She made her Broadway debut in Fun City, a 1972 comedy she co-wrote with her late husband Edgar Rosenberg and Lester Colodny. She did a run as Kate, the mother, in the 1980s Neil Simon comedy Broadway Bound. And she was nominated for a Tony Award in 1994 for her performance in the title role of Sally Marr...and her escorts, which she also wrote, along with Lonny Price and Erin Sanders. That's about a play every ten years. And right on schedule, she's come up with a new stage project for the first decade of the 21st century. Called The Joan Rivers Theatre Project for now, it began a workshop at San Francisco's Magic Theatre on Aug. 16. Rivers talked to Playbill.com about her recurring need to return to the theatre.
Playbill.com: Where did you get the inspiration for this new play?
Joan Rivers: It's based on something that happened to me at the TV Guide Channel that was outrageous, and I thought, "This will make a great play."
Playbill.com: What was the outrageous thing that happened to you?
JR: I don't really want to go into it because it's really what the play is about. It's about the business and aging and women getting through and things you can change and things you can't change. And it's about hope. I love the ending, because it's absolutely about hope. The Dodgers wanted to produce it, and Jerry Zaks was going to direct it. We all loved each other. But, then, by the time I did a rewrite, I thought, "Ahhh, let me try out of town first." You don't bring things into New York unless you know this is going to be a "Wow."
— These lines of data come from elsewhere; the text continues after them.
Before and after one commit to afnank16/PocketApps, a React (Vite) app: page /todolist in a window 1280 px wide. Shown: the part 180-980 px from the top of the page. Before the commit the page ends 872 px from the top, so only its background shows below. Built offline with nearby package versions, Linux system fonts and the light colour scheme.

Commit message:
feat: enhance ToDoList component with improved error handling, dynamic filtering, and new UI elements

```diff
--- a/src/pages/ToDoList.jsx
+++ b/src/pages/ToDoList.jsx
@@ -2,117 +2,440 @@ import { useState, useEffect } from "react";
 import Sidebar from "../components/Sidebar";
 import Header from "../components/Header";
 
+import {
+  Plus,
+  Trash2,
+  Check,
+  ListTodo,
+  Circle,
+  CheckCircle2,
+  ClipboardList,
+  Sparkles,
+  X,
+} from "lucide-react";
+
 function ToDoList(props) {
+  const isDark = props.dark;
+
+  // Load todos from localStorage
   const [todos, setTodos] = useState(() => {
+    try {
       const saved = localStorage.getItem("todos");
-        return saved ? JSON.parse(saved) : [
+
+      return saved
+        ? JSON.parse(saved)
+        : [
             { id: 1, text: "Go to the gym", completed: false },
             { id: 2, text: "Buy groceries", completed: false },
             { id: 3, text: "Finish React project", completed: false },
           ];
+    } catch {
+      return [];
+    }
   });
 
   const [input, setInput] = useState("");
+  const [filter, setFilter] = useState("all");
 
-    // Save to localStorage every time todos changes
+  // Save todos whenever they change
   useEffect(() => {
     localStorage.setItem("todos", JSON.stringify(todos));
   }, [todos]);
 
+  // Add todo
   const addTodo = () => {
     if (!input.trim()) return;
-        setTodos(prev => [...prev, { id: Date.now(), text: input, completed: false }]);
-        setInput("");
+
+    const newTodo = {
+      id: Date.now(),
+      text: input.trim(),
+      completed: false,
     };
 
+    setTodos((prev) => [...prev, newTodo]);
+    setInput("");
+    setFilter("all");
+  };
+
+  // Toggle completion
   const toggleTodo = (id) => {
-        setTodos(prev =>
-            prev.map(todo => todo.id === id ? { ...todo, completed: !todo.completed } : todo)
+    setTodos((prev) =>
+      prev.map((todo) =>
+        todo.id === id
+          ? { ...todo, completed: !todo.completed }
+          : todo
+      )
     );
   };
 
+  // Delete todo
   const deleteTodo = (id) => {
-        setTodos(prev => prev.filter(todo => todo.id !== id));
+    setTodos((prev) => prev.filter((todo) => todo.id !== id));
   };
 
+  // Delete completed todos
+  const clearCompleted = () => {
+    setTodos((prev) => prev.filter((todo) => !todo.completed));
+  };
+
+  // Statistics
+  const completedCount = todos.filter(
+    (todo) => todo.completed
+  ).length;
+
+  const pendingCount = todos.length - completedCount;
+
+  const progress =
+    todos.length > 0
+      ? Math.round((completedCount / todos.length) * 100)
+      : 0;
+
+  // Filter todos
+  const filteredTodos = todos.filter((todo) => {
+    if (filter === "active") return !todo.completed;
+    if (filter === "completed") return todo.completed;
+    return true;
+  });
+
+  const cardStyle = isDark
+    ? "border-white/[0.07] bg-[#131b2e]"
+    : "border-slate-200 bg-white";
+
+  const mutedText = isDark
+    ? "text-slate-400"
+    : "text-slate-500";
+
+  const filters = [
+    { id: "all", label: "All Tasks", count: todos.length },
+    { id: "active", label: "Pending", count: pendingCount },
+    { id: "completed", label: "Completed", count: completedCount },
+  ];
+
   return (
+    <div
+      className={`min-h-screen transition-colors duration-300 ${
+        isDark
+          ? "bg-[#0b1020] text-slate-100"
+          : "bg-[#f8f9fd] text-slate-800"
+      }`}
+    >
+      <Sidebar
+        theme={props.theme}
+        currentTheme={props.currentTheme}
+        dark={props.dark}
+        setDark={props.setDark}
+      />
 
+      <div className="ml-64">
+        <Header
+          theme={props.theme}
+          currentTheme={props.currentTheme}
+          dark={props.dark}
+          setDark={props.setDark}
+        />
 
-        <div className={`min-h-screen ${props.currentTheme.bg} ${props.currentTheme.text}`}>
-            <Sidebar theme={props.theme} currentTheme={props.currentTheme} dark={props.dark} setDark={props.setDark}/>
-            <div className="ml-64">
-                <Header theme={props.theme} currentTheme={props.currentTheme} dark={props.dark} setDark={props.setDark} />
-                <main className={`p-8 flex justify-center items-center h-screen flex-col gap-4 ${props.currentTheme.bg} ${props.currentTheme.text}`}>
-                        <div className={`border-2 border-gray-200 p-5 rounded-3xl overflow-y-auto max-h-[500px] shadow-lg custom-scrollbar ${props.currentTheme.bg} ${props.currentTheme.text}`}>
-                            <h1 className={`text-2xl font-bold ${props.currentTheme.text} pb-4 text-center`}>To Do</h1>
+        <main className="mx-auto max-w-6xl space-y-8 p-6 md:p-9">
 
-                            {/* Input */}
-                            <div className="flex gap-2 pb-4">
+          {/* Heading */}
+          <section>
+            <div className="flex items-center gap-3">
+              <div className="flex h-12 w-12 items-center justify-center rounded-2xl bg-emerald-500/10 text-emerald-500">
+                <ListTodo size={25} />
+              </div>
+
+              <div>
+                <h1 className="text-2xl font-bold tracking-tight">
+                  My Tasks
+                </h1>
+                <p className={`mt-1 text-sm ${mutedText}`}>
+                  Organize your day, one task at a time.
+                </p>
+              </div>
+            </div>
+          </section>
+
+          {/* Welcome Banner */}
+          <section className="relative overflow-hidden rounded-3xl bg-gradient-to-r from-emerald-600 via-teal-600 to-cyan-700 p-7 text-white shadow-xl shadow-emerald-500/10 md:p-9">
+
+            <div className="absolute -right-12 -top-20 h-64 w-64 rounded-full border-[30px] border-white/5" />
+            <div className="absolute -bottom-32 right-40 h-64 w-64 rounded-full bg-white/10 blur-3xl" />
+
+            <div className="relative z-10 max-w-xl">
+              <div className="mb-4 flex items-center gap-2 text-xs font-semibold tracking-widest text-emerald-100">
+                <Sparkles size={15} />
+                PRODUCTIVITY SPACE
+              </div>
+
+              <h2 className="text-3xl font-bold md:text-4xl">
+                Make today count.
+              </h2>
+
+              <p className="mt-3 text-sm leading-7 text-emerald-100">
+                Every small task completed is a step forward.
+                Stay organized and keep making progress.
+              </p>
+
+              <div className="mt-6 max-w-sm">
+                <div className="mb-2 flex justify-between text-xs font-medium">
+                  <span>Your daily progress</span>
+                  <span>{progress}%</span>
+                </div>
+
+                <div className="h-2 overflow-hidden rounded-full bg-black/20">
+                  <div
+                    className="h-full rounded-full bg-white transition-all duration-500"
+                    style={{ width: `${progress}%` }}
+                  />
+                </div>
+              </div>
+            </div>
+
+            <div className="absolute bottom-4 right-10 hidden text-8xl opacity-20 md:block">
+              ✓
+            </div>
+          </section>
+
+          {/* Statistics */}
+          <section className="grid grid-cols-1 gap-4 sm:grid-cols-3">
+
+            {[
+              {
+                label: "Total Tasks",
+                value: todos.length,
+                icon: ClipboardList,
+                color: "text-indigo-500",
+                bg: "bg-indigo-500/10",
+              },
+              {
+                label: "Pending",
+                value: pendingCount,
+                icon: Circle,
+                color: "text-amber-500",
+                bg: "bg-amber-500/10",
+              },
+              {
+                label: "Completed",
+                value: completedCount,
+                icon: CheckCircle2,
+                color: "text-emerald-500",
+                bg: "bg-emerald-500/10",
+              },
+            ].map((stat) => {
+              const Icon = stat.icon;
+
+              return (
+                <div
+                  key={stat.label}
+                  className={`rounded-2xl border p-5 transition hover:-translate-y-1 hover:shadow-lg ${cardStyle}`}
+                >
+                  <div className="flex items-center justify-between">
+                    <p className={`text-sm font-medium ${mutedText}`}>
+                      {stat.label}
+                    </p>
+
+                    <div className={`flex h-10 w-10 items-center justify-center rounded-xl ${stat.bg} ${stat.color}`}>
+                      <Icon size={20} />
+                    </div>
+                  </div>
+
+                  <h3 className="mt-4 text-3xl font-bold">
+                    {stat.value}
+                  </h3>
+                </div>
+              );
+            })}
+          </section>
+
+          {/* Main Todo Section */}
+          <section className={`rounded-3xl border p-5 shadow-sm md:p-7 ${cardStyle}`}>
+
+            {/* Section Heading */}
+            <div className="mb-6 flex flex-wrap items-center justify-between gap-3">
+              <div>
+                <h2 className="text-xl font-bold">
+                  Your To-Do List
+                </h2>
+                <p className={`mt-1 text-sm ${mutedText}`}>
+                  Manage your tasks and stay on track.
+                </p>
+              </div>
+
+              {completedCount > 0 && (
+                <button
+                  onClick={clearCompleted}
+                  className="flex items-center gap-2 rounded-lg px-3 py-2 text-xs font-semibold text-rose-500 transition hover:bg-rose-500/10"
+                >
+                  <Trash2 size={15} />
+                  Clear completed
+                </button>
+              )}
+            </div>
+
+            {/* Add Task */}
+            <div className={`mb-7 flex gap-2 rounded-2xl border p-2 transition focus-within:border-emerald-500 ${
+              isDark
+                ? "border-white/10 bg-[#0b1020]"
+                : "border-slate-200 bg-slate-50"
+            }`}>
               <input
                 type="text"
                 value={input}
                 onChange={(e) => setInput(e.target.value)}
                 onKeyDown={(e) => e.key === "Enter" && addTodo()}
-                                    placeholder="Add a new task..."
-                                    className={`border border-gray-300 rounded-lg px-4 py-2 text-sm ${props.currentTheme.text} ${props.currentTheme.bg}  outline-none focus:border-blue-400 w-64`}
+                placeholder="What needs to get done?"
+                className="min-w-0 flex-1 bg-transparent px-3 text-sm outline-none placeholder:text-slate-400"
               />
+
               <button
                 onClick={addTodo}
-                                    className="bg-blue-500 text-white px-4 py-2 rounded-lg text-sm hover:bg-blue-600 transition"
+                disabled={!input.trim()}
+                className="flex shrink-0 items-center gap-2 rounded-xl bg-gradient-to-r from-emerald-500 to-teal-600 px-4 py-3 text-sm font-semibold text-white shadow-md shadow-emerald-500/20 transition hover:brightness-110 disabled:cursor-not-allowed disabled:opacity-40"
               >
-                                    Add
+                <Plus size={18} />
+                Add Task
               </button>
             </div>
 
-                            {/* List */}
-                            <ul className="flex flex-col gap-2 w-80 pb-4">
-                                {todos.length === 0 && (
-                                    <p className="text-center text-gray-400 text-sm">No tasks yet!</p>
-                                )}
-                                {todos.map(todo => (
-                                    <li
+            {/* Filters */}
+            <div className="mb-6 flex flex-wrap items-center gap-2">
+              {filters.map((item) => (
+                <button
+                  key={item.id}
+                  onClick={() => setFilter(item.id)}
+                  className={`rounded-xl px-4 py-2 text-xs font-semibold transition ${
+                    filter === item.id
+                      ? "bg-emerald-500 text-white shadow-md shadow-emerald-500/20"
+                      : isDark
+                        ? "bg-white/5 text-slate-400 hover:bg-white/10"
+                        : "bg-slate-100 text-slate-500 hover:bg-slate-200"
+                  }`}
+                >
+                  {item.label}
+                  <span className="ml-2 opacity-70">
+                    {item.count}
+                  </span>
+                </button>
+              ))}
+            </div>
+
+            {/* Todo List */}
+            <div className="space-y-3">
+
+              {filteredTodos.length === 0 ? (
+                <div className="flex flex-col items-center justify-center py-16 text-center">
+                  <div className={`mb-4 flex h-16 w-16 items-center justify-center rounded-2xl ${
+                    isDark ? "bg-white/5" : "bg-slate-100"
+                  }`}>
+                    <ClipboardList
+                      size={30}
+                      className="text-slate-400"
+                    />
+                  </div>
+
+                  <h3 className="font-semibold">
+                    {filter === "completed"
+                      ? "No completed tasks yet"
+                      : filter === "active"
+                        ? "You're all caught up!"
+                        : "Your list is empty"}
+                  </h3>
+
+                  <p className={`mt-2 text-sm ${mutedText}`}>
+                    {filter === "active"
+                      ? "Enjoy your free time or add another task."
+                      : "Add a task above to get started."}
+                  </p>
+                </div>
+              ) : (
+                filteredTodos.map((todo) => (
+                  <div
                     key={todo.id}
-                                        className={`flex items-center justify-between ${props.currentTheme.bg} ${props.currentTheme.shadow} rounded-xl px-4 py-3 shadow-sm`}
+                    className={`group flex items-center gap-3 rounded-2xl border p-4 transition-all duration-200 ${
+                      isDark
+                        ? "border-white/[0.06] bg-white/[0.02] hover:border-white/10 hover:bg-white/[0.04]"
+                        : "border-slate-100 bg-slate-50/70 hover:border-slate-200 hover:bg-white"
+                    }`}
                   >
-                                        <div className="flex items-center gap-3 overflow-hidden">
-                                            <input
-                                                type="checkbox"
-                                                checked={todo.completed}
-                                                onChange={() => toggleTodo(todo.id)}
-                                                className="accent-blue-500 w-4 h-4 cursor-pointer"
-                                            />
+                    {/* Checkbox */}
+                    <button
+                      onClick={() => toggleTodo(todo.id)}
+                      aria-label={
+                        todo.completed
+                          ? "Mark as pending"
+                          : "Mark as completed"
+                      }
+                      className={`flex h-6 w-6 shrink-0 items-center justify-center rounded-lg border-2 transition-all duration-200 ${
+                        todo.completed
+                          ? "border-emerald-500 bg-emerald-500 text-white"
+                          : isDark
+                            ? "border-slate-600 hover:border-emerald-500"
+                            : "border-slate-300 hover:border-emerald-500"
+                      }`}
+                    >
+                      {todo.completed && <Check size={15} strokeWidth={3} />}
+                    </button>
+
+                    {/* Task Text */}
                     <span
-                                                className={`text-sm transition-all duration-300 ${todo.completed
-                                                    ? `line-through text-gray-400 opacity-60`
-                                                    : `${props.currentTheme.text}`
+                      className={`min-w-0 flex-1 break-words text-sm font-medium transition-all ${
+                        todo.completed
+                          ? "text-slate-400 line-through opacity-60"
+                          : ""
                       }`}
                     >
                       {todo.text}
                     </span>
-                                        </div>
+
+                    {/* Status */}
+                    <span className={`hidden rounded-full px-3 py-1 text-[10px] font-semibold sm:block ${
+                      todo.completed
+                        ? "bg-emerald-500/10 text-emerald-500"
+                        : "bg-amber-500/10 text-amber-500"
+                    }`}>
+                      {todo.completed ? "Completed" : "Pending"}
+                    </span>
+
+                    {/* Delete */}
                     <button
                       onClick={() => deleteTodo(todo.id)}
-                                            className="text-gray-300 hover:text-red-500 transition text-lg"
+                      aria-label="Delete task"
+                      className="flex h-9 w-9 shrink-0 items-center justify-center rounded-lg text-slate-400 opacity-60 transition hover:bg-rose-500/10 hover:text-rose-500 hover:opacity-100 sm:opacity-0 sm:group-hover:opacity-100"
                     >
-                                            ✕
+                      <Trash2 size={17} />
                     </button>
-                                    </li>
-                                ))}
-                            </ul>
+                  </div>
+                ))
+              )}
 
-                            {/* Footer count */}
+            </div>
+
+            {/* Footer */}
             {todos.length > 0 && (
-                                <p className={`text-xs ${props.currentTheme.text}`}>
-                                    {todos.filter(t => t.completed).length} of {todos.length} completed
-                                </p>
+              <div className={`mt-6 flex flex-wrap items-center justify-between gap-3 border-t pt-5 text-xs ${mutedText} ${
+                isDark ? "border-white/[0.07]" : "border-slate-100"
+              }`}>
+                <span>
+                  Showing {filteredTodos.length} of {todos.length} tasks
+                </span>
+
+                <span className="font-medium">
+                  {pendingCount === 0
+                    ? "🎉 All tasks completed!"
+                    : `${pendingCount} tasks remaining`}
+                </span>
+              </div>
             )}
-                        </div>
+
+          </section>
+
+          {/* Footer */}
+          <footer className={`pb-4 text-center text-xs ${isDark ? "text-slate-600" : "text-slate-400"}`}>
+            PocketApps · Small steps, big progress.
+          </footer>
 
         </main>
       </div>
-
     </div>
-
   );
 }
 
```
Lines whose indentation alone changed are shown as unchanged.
Playbill.com: The main character in the play is supposed to be you, right? There's no pseudonym or anything.
JR: No. It's me. And the characters around me are all made up. There are three other characters. Playbill.com: How did you come to pick San Francisco's Magic Theatre for the tryout?
JR: I was looking for a place that would be small, that was serious and was far from New York. Sam Shepard brings his plays here. Elaine May has started plays here. Their pride is they will never produce something that has already been produced in this country.
Playbill.com: What made you think this story needed to be a play, as opposed to a screenplay or teleplay?
JR: I'm a New York girl. I'm a theatre person. Tell me what it is, I've seen it. On Broadway and Off-Broadway and above Broadway. I go to theatre at least three times a week. So I always think in terms of theatre.
Playbill.com: Do Broadway producers often court you to star in their shows?
JR: Yeah. And I just got an offer from England, to come in for Boeing-Boeing. Yes, they do. But you want to do something that you really adore. I did Broadway Bound and I adored it. It was like someone gave you a gift every night.
Playbill.com: You've had a very varied career. What corner of your career do you feel the theatre lives in?
JR: After my first childhood, that was the first dream. My parents were great theatergoers. From a very early age, I was brought to theatre. It was during World War II, my mother brought me to some play. I remember it as a teensy-weensy child. I'd even go to the Brooklyn Academy of Music on Saturdays.
Playbill.com: In this new play, is your character on stage the entire time?
JR: Constantly. Once I go off to change into a bathrobe. And I'm talking offstage.
Playbill.com: Does the character ever talk to the audience?
Playbill.com: How many years ago did this incident at the TV Guide Channel happen?
JR: Three and a half years ago. It almost represented the whole business. It really just summed it all up, that one afternoon. I thought, "Oh, God!" Everything that's bad and nasty. I love television. My life is on television. You don't want to knock that. But there are certain aspects of every business where you go, "This represents the worst."